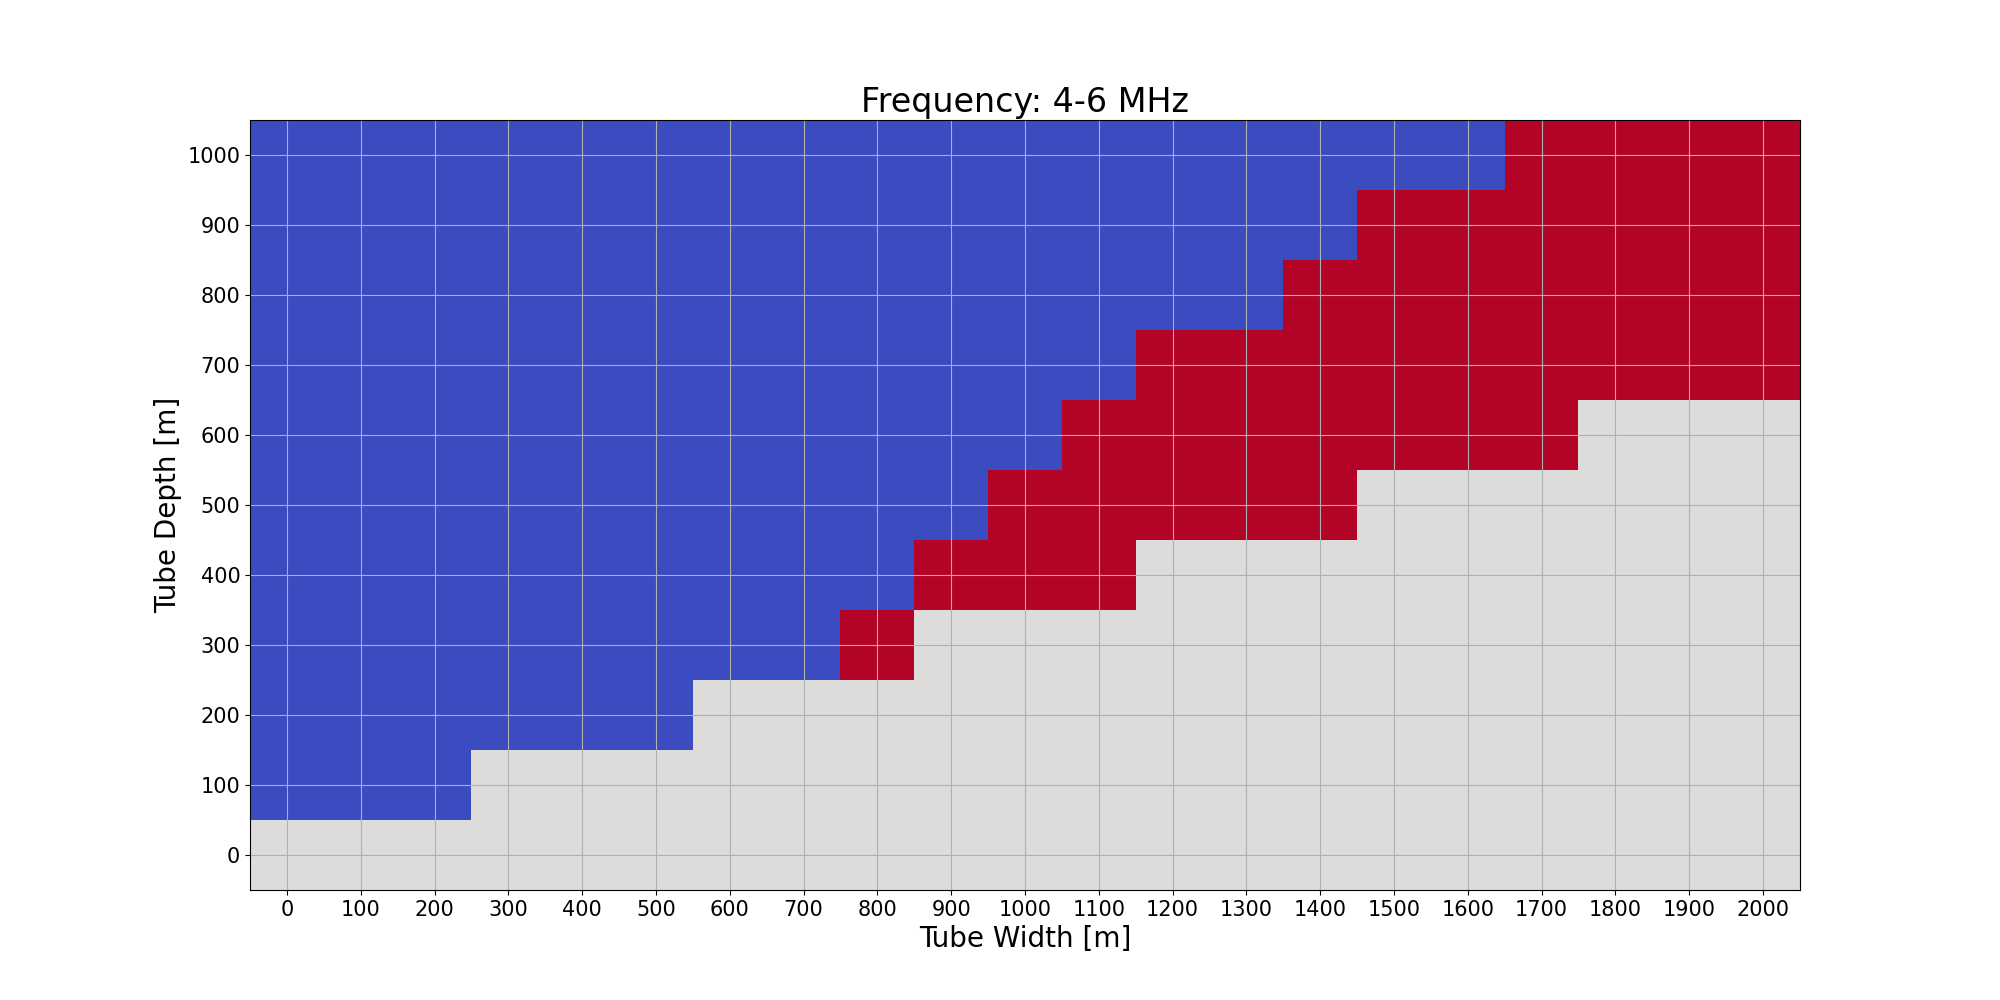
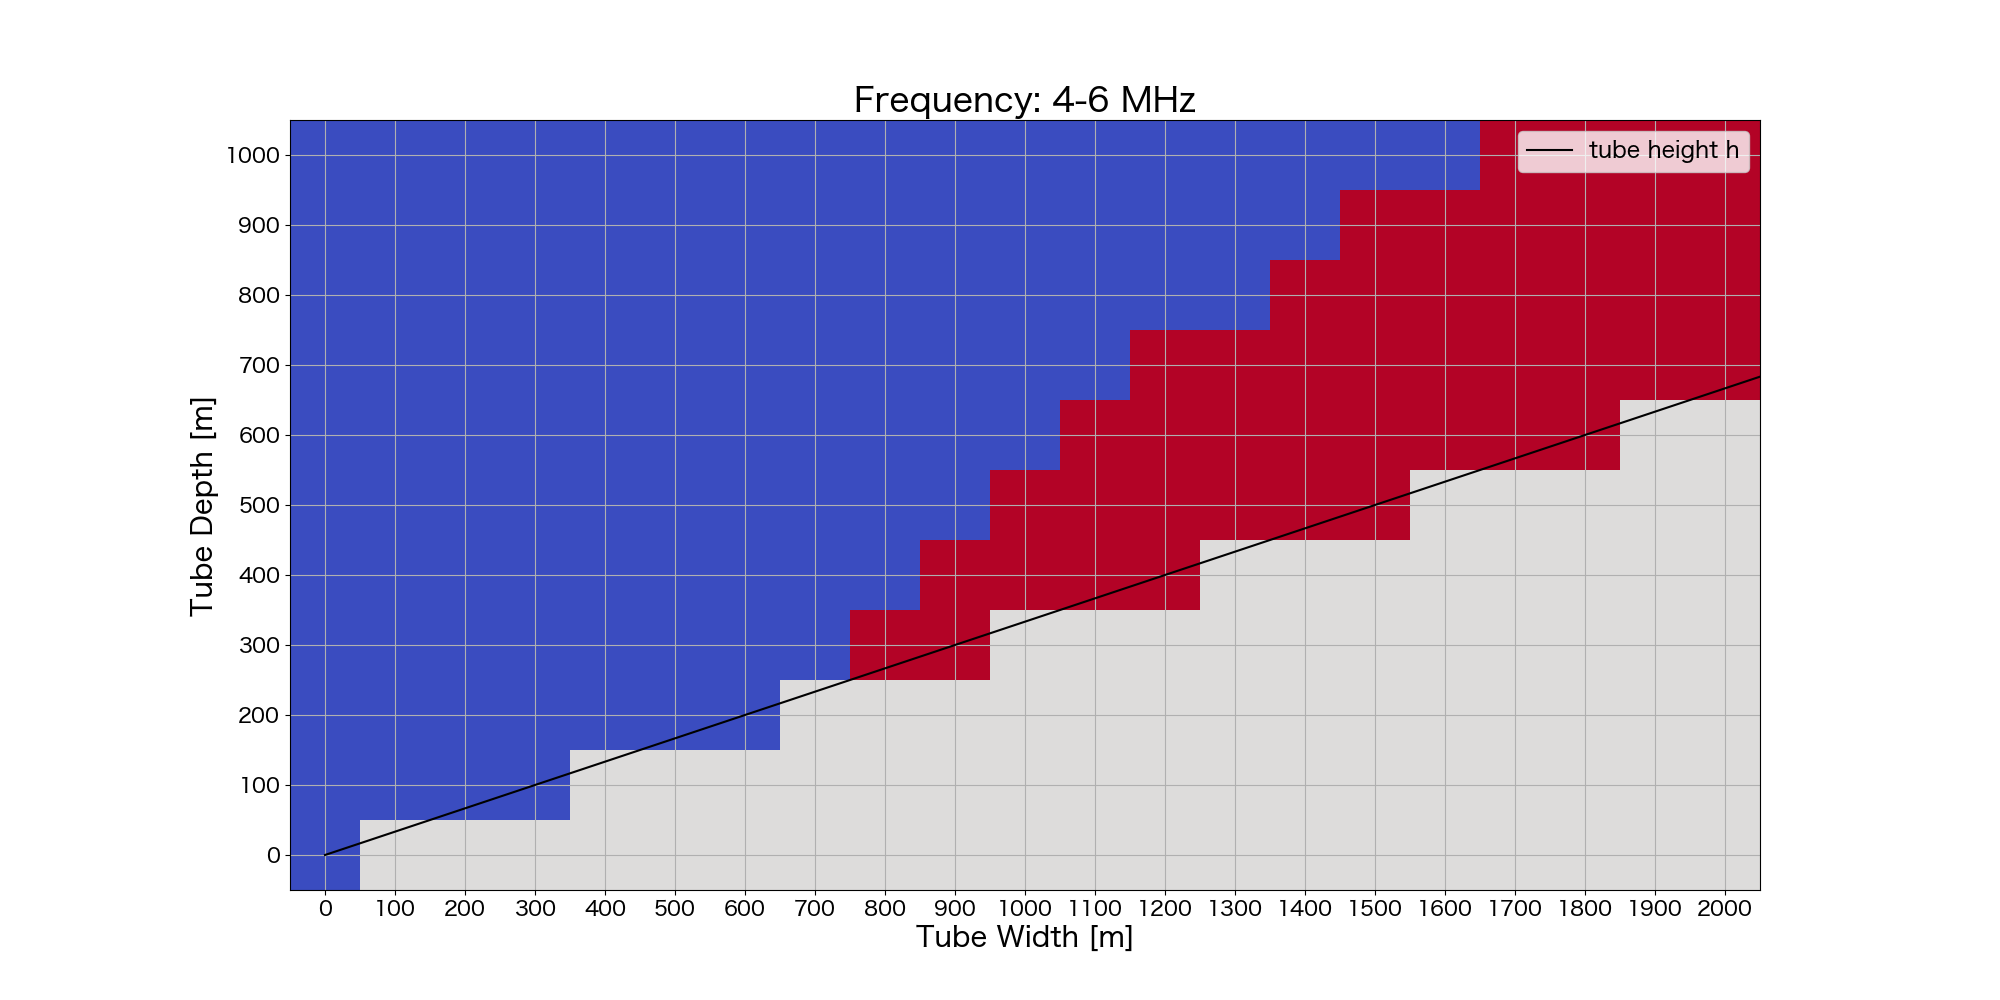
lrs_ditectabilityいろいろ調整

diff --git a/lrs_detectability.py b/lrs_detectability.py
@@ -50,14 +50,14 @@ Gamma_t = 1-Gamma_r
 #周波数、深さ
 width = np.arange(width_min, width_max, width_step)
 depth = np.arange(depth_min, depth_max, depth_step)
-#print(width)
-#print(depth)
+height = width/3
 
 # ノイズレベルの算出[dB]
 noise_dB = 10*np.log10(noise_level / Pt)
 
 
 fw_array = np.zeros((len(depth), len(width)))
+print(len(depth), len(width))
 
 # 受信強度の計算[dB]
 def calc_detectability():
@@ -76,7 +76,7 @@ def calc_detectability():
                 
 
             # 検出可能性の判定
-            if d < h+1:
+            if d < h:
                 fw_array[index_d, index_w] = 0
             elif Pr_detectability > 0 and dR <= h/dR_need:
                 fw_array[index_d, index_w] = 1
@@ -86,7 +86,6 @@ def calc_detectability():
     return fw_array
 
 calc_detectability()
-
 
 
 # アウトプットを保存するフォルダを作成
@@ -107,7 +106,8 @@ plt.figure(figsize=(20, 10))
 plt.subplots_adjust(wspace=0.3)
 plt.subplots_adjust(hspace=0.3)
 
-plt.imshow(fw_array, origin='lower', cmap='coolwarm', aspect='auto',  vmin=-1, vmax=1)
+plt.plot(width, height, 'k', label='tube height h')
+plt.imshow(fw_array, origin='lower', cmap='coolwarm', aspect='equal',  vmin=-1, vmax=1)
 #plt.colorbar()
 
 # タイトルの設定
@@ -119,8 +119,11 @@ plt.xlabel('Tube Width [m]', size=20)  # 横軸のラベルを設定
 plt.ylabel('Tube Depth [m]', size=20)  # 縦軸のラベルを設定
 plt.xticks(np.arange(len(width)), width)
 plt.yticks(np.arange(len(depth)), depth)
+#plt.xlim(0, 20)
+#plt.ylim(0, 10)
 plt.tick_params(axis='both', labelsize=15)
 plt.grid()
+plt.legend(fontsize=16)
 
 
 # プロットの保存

--

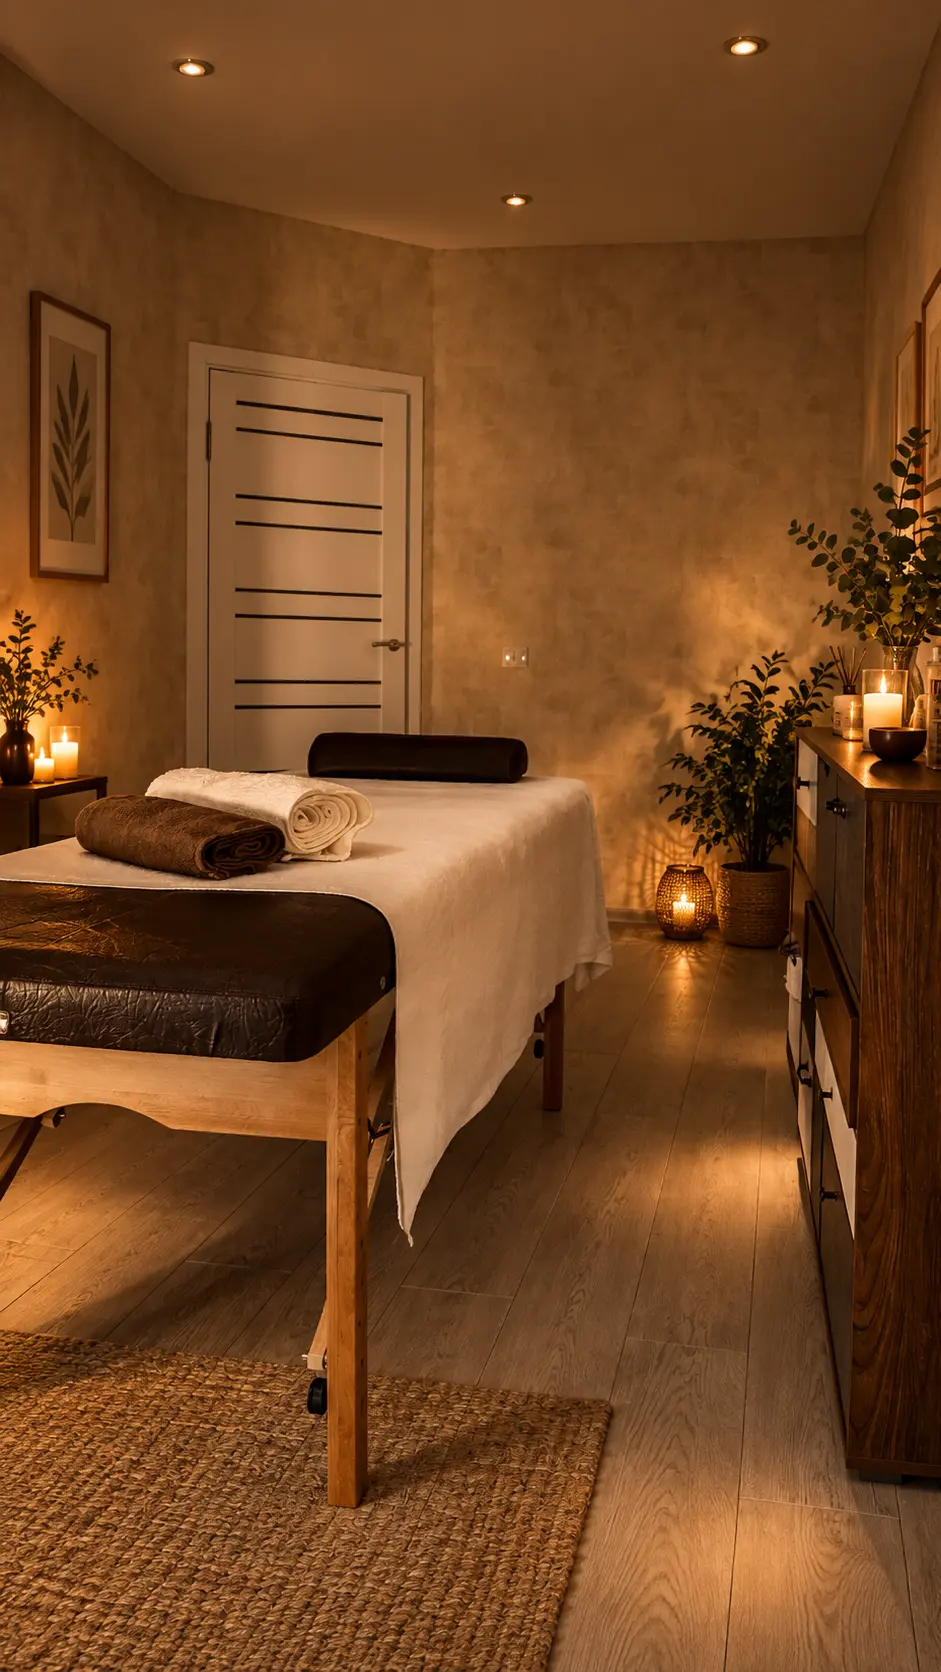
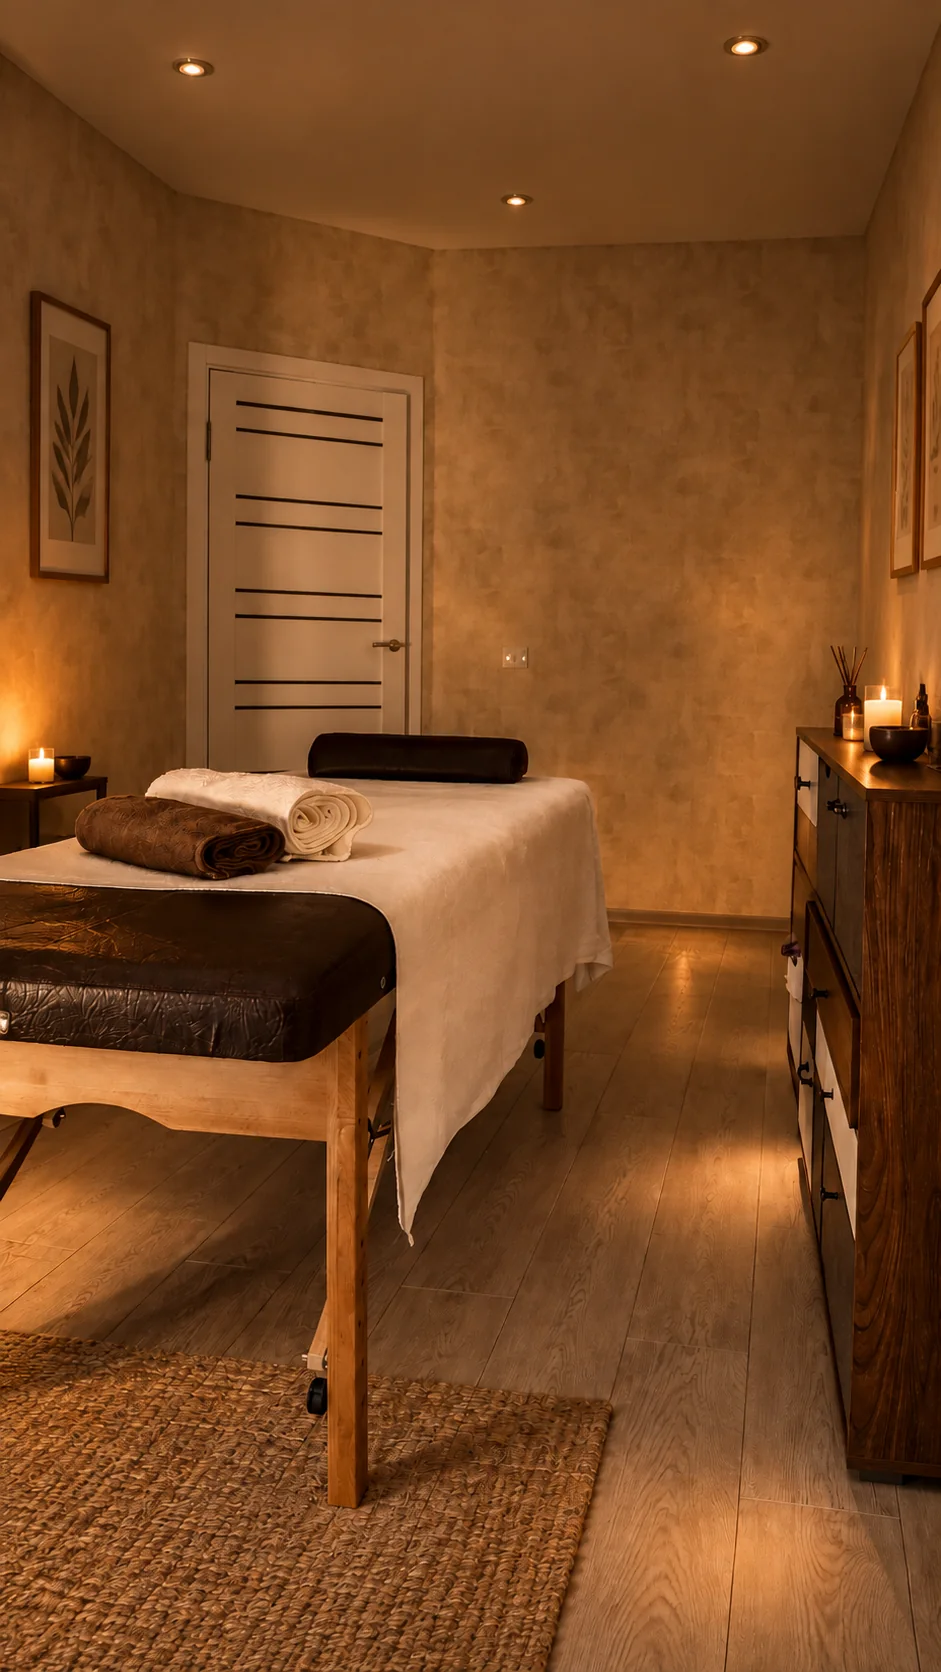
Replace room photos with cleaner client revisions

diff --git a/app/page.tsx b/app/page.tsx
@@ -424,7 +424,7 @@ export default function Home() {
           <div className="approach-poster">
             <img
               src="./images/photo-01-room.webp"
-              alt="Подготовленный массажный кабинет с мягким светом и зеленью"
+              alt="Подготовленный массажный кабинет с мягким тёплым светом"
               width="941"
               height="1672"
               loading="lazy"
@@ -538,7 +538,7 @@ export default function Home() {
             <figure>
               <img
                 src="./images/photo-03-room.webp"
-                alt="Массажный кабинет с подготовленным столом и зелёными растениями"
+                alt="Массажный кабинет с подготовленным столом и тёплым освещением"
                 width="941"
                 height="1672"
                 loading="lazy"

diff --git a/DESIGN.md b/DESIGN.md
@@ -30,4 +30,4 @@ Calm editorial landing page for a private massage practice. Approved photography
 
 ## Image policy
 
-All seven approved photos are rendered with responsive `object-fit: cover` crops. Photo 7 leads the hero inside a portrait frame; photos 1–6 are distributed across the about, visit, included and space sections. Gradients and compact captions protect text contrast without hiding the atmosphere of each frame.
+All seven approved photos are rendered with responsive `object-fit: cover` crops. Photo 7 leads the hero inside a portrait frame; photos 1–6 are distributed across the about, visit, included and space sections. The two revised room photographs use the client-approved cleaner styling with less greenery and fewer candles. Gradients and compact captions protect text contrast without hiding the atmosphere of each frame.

*Goal of the exercise:*
Look through the entries. Copy out each line with "кабинет" in it.

*Exercise response:*
-              alt="Подготовленный массажный кабинет с мягким светом и зеленью"
+              alt="Подготовленный массажный кабинет с мягким тёплым светом"
-                alt="Массажный кабинет с подготовленным столом и зелёными растениями"
+                alt="Массажный кабинет с подготовленным столом и тёплым освещением"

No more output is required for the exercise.